Teaching a lesson using diigo – part 2


The second lesson using diigo gave me an opportunity to consolidate what had worked well the first time I’d used it with a class and also to try and provide more of a framework to make sure students used the features on diigo to give them a challenging learning experience.

Students were to look at three different websites, each containing a different poem by W.H. Auden. On each site they would be required to highlight and explain a different piece of information from the poem. They would then be required to synthesise the three seperate explanations they had given about the poems into a conclusion on the overall message contained in Auden’s poetry, which they would post on the forum on our diigo group’s homepage.

Students had one lesson’s prior experience of using diigo and got on with the initial part of the lesson quickly. I had to remind them to select the ‘share with mr.w’s lit group’ option when writing their post it-notes, otherwise they would have stayed private on the students’ diigo accounts, but this was the only time I had to verbally remind students of something to do with the ‘using diigo’ area.

The quality of annotations

One thing that’s been fantastically exciting about watching my students interact with diigo is the ease at which they engage with writing about the poems I have asked them to look at. The class I teach is not particularly unusual and its certainly not particularly unusual (as other English teachers may well sympathise with), to ask people to have a discussion about a poem they’ve just read, only to be greeted by hesitant silence, until the teacher encourages and starts teasing things out. Why? I guess poetry can be an intensely personal thing, and I think sometimes our kids find it hard to open up about it.

Here are just a few examples of some of the feedback they left:

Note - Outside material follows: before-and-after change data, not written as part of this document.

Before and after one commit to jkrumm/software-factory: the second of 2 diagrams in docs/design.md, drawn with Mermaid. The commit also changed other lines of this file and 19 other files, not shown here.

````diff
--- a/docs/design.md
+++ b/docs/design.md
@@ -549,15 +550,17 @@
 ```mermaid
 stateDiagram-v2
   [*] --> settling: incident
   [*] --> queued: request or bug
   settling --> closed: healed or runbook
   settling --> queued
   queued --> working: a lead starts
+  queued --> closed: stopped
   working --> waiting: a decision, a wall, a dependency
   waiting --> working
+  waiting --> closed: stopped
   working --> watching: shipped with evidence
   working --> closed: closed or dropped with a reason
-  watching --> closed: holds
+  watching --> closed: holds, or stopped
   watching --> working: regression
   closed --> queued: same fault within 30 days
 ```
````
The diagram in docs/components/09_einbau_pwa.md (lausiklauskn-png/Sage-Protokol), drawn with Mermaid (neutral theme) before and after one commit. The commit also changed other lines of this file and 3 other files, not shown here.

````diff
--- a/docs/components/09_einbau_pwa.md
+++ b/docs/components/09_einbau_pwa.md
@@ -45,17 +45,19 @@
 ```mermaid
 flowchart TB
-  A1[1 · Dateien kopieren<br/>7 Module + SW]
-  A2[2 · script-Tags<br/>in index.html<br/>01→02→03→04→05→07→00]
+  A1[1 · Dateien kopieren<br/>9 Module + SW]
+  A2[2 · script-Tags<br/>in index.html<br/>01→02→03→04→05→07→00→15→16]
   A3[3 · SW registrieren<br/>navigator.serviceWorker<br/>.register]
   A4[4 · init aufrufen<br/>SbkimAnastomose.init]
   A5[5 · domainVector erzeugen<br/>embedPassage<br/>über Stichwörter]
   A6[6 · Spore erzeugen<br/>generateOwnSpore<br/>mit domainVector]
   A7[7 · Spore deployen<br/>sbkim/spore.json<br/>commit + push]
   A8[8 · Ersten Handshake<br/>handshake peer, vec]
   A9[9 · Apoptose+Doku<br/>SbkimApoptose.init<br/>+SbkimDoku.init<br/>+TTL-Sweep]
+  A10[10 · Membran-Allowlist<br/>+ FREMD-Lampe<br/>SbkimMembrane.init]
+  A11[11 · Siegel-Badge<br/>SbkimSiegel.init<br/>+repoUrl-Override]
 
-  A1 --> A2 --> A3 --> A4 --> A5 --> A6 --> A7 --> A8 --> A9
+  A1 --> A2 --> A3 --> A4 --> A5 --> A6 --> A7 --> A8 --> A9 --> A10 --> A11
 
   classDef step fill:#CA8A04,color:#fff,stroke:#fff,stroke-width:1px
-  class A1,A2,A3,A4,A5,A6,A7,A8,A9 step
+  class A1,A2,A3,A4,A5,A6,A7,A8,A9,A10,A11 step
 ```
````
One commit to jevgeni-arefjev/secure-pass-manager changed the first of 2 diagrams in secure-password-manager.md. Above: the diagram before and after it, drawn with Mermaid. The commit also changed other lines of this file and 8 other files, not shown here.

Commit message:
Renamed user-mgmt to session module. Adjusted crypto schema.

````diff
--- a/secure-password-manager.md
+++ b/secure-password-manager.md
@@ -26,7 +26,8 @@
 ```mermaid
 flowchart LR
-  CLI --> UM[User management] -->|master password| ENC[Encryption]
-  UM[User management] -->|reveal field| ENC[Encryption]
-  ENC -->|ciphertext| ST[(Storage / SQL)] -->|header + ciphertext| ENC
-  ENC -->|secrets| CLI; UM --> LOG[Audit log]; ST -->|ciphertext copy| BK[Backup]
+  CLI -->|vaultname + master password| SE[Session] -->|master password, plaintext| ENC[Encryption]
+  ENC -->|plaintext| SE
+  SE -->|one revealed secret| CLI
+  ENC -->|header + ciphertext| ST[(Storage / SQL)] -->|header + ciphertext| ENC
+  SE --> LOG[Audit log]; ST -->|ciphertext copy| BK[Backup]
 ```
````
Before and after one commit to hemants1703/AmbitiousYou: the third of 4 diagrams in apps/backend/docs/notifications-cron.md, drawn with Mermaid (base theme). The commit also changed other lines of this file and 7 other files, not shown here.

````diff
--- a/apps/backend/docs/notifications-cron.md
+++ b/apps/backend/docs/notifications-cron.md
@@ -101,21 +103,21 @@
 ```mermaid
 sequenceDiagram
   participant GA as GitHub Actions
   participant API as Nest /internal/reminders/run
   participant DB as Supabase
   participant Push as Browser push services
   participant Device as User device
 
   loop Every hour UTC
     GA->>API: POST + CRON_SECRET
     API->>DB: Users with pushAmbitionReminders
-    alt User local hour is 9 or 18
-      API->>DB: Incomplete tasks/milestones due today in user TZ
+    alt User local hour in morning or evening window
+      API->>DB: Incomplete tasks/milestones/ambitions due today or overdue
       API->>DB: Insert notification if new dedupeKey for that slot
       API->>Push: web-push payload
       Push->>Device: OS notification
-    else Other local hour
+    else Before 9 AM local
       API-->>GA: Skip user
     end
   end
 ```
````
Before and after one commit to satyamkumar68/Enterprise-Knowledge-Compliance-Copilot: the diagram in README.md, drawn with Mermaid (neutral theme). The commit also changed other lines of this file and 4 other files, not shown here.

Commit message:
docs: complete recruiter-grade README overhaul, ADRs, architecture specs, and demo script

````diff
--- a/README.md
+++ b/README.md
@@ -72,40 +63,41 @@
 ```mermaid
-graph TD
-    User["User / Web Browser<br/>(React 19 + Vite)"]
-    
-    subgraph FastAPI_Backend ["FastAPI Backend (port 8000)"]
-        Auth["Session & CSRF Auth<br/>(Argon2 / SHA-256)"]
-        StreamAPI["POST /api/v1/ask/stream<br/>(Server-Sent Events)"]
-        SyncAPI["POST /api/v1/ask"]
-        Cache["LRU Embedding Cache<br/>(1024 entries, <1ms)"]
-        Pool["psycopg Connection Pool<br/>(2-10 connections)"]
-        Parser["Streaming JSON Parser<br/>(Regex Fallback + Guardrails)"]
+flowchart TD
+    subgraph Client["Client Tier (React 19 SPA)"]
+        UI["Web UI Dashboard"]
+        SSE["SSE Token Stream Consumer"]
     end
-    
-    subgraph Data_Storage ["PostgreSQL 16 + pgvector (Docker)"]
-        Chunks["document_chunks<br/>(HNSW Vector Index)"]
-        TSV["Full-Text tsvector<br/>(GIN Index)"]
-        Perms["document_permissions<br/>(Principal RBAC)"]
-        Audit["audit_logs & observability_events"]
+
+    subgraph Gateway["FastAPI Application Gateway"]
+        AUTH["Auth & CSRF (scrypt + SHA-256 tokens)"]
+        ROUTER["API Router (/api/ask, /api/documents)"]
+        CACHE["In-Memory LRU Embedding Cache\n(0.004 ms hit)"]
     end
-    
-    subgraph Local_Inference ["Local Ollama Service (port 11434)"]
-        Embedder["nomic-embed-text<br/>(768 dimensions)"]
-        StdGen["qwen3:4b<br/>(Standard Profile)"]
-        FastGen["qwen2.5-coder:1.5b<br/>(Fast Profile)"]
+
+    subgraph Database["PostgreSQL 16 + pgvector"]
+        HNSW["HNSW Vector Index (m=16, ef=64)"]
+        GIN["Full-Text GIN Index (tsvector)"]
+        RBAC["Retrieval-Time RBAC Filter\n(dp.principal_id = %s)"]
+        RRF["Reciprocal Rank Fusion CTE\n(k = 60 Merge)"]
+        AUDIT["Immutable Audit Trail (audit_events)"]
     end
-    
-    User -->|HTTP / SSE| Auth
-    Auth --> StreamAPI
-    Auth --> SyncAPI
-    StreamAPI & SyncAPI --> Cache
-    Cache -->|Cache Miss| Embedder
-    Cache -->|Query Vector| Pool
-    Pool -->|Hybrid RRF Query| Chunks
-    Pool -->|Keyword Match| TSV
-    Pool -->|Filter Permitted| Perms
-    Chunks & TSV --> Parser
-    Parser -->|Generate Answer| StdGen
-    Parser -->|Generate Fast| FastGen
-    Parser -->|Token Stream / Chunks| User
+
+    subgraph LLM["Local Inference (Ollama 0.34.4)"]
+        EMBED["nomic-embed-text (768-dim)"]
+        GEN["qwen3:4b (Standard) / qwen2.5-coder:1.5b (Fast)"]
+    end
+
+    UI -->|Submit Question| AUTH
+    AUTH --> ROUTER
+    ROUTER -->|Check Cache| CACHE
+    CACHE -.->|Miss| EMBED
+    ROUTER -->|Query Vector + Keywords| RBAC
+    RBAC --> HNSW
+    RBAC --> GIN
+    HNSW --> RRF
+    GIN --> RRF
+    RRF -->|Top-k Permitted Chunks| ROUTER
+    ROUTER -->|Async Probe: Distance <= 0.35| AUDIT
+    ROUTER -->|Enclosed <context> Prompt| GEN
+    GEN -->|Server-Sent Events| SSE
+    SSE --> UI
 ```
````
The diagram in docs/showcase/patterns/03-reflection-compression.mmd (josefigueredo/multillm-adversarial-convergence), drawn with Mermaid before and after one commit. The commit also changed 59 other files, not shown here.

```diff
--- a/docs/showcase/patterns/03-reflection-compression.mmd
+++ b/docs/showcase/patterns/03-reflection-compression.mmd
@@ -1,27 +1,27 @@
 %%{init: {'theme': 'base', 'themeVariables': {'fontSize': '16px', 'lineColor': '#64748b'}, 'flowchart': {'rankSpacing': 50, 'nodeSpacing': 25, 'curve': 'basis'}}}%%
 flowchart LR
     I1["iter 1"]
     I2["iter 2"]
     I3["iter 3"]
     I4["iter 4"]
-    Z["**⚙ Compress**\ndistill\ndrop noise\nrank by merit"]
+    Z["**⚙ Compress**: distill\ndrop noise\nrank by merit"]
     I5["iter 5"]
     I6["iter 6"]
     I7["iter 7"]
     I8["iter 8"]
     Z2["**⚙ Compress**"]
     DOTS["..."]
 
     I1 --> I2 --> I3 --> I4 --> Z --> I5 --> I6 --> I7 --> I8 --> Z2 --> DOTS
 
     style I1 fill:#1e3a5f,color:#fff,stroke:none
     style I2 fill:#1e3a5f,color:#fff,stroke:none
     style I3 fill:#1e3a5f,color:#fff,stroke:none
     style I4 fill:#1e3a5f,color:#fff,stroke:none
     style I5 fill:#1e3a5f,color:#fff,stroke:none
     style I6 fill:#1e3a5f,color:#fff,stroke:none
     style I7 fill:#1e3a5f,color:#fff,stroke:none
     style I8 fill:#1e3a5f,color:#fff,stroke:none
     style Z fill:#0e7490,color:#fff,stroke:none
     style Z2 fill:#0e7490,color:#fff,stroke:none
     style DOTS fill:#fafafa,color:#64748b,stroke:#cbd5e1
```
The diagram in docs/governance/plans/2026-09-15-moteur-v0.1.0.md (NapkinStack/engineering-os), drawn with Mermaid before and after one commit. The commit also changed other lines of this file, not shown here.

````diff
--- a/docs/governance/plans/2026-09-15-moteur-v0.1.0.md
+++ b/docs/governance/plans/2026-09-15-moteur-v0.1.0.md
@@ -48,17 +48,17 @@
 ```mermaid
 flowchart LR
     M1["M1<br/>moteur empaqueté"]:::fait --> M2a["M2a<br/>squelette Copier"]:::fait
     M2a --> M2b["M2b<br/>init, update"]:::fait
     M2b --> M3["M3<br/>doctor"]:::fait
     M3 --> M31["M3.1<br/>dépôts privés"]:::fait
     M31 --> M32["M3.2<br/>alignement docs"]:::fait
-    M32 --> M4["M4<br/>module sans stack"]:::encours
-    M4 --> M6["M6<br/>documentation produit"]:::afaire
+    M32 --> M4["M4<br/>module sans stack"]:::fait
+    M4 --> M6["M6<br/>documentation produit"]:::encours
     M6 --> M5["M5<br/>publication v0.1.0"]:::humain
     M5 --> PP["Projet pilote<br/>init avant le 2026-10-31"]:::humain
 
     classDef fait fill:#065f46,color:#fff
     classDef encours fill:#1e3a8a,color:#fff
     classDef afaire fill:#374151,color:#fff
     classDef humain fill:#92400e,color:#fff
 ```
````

There is a good combination of analysis here, some from a personal response, others more based on reasoning

Even if I didn’t want to explore other aspects of diigo than just poetry, I’d be very happy with this, because I’m always looking for students to feel more comfortable in sharing their opinions and it seems clear to me that in these responses they have. 

Posting in the forum

The post I created on the forum which gave instructions for how students should complete the final part of the lesson.

The post I created on the forum which gave instructions for how students should complete the final part of the lesson.

 Students then assembled their various annotations and were required to look at them together. They would find me forum post that (hopefully) gave them clear instructions on what they needed to do to synthesise the informations together into a conclusion about Auden’s poetry. Having the forum linked to the main site worked well because students have a ‘base’ that they can keep coming back to (and easily get hold of the annotations they’ve got, without having to go back onto the website). If there’s anything I’d like to see in the future, its an extension of the group home pages, maybe even a wiki-type level of editing possible to the homepage itself – maybe the creation of different students pages, based on the research they’ve done?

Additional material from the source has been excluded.